My sister Angelique loved Billie Holiday. We would listen to her on our dad's record player. When the song ended Angelique would sing the words without the music: "I cover the waterfront, I'm watching to see; will the one I love be coming back to me?"
I Cover the Waterfront was my introduction to jazz. Billie's version, sad, sweet, somber, was my second favorite. My favorite was my sister's rendition. She'd looked at those old pictures of Billie, Miles, Sinatra and arrived in the living room magnolia-coifed with a bed sheet as a stand-in for Ms. Holiday's feted gown. Her voice mimicked the nostalgia laden sound of Billie's voice and the musical score perfectly. As a young, kind of emotional kid, I never knew whether to clap or cry when she finished.
Thirty years later I sat by my sister's bedside at the UC Davis Medical Center and prayed and cried, Waterfront echoing in my head. The day she died the song haunted me. Later, at the service, people shared words of hope, "Angelo, you'll see her again." Today the song takes me back to our childhood. Good memories and perhaps a hint of the everlasting in the lyrics of the last line: "For the one I love, must soon come back to me."
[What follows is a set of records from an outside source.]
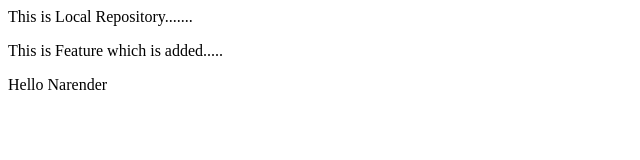
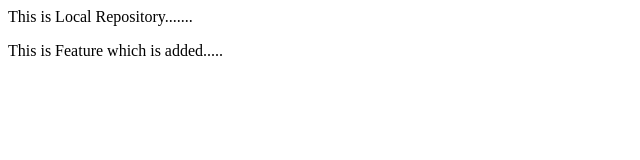
Before and after one commit to Pathloth-Narender/localRepo, a plain HTML site: page LocalRepo/index.html in a window 1280 px wide. Shown: the whole page, without its empty margins (0-640 px from the left). Drawn offline with Linux system fonts and the light colour scheme.

Commit message:
save changes in Pathloth branch

```diff
--- a/LocalRepo/index.html
+++ b/LocalRepo/index.html
@@ -1,3 +1,2 @@
 <p>This is Local Repository.......</p>
 <p>This is Feature which is added.....</p>
-<p>Hello Narender</p>
```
My sister loved jazz and I love my sister.
By Angelo Williams
West Sacramento, California